Problem statement: What's needed: every entry, printed exactly, minus the images.

Data provided:

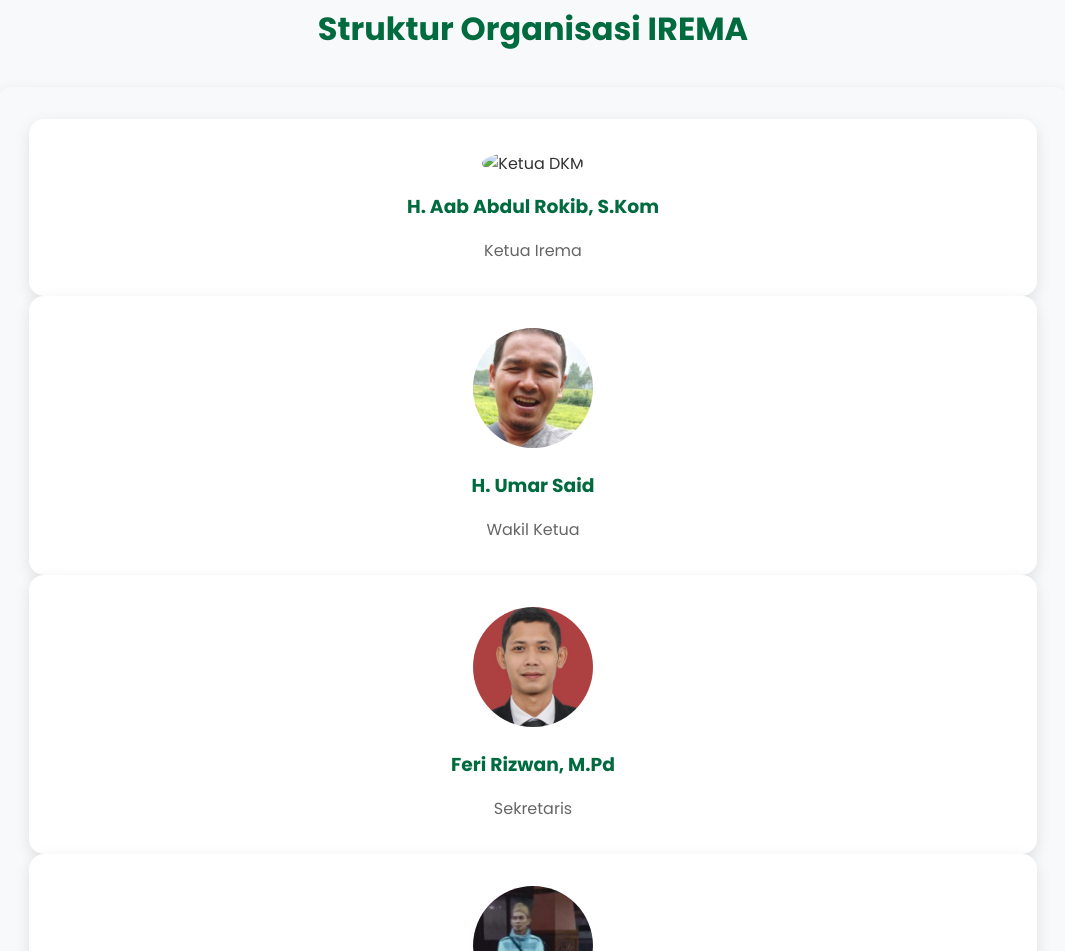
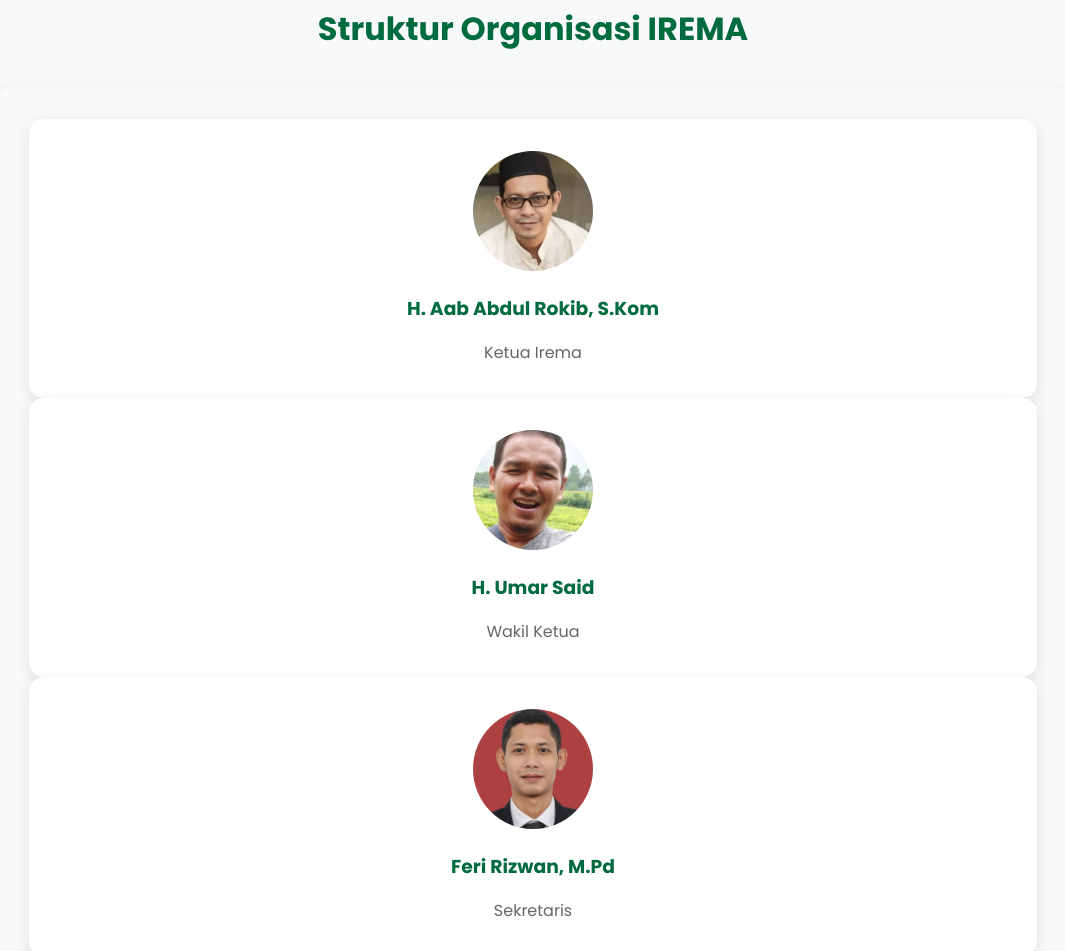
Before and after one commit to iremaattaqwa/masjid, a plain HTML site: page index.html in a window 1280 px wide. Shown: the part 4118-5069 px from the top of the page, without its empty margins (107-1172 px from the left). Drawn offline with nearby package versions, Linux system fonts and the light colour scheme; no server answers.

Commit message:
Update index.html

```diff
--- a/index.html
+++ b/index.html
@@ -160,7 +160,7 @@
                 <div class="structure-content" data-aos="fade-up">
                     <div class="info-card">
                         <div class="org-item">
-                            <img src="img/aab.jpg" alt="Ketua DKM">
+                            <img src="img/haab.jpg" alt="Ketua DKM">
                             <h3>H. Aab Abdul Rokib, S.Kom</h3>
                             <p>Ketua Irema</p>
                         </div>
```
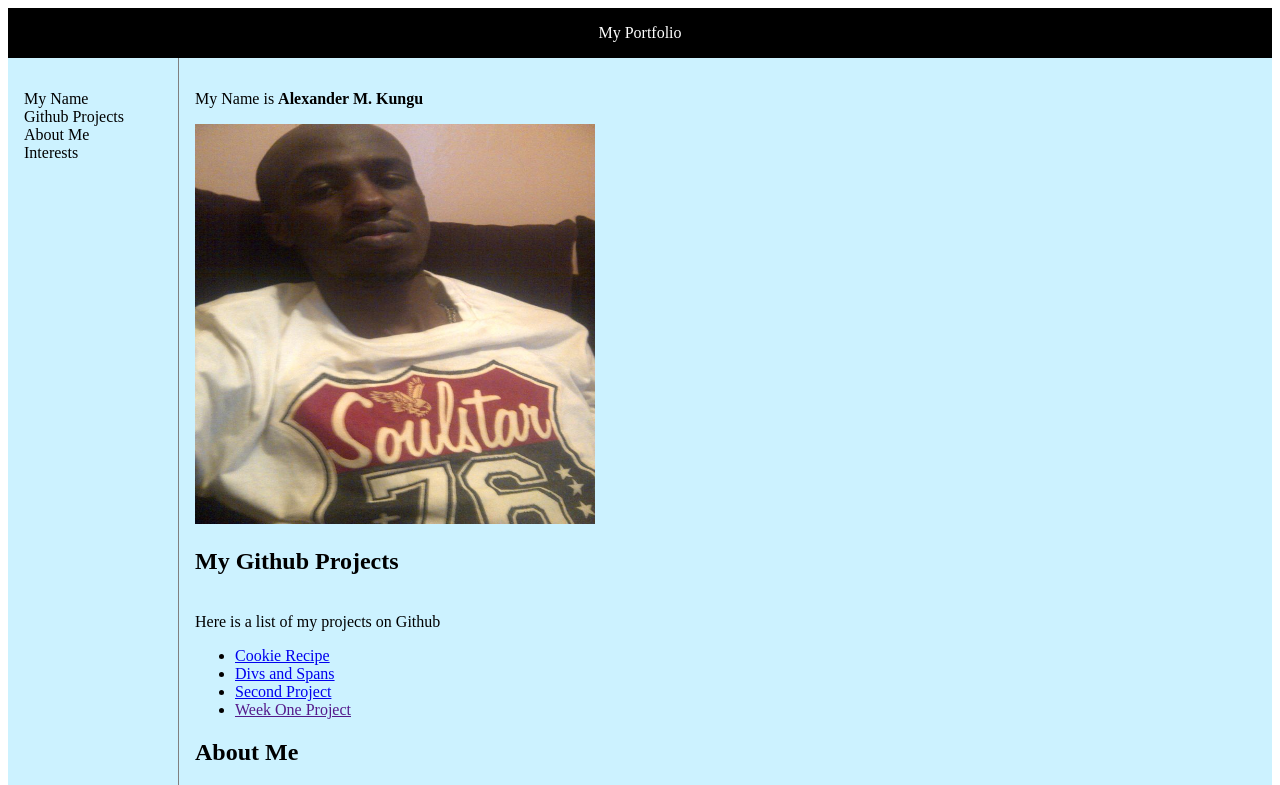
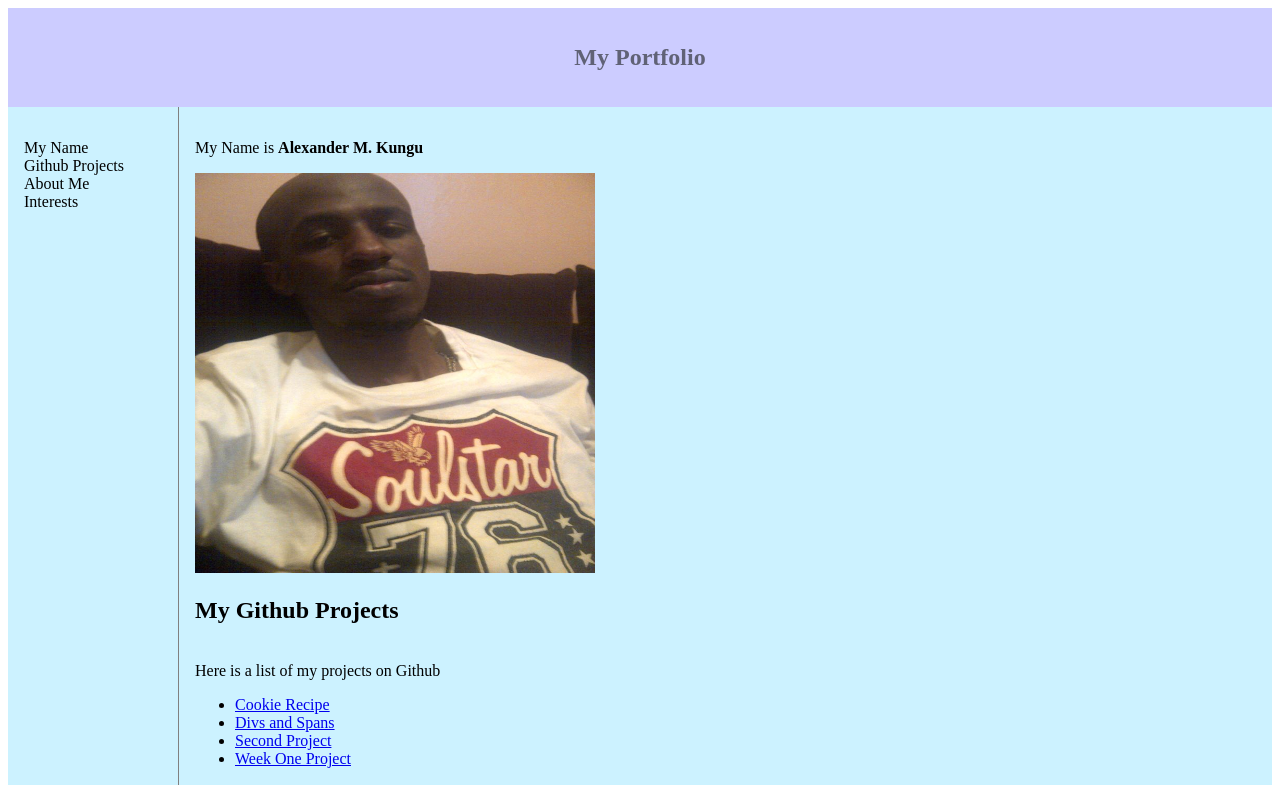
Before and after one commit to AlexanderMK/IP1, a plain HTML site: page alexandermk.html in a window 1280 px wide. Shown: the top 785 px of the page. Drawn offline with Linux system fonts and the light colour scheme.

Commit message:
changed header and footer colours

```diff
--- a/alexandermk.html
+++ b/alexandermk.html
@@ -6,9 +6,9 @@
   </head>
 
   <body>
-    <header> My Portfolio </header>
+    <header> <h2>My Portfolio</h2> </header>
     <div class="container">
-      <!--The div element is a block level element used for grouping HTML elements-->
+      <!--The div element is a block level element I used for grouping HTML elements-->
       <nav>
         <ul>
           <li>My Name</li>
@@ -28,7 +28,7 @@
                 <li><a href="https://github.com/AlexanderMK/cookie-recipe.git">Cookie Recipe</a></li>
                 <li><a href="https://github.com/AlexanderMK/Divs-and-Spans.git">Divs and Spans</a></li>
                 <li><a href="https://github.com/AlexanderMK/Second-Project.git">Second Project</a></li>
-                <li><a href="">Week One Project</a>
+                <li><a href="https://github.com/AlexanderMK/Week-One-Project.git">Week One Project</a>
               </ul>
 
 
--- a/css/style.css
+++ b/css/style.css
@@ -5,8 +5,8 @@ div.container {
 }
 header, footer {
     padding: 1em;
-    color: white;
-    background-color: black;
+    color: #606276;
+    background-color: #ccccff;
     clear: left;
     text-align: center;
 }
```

Output for this task:
Before and after one commit to iremaattaqwa/masjid, a plain HTML site: page index.html in a window 1280 px wide. Shown: the part 4118-5069 px from the top of the page, without its empty margins (107-1172 px from the left). Drawn offline with nearby package versions, Linux system fonts and the light colour scheme; no server answers.

Commit message:
Update index.html

```diff
--- a/index.html
+++ b/index.html
@@ -160,7 +160,7 @@
                 <div class="structure-content" data-aos="fade-up">
                     <div class="info-card">
                         <div class="org-item">
-                            <img src="img/aab.jpg" alt="Ketua DKM">
+                            <img src="img/haab.jpg" alt="Ketua DKM">
                             <h3>H. Aab Abdul Rokib, S.Kom</h3>
                             <p>Ketua Irema</p>
                         </div>
```
Before and after one commit to AlexanderMK/IP1, a plain HTML site: page alexandermk.html in a window 1280 px wide. Shown: the top 785 px of the page. Drawn offline with Linux system fonts and the light colour scheme.

Commit message:
changed header and footer colours

```diff
--- a/alexandermk.html
+++ b/alexandermk.html
@@ -6,9 +6,9 @@
   </head>
 
   <body>
-    <header> My Portfolio </header>
+    <header> <h2>My Portfolio</h2> </header>
     <div class="container">
-      <!--The div element is a block level element used for grouping HTML elements-->
+      <!--The div element is a block level element I used for grouping HTML elements-->
       <nav>
         <ul>
           <li>My Name</li>
@@ -28,7 +28,7 @@
                 <li><a href="https://github.com/AlexanderMK/cookie-recipe.git">Cookie Recipe</a></li>
                 <li><a href="https://github.com/AlexanderMK/Divs-and-Spans.git">Divs and Spans</a></li>
                 <li><a href="https://github.com/AlexanderMK/Second-Project.git">Second Project</a></li>
-                <li><a href="">Week One Project</a>
+                <li><a href="https://github.com/AlexanderMK/Week-One-Project.git">Week One Project</a>
               </ul>
 
 
--- a/css/style.css
+++ b/css/style.css
@@ -5,8 +5,8 @@ div.container {
 }
 header, footer {
     padding: 1em;
-    color: white;
-    background-color: black;
+    color: #606276;
+    background-color: #ccccff;
     clear: left;
     text-align: center;
 }
```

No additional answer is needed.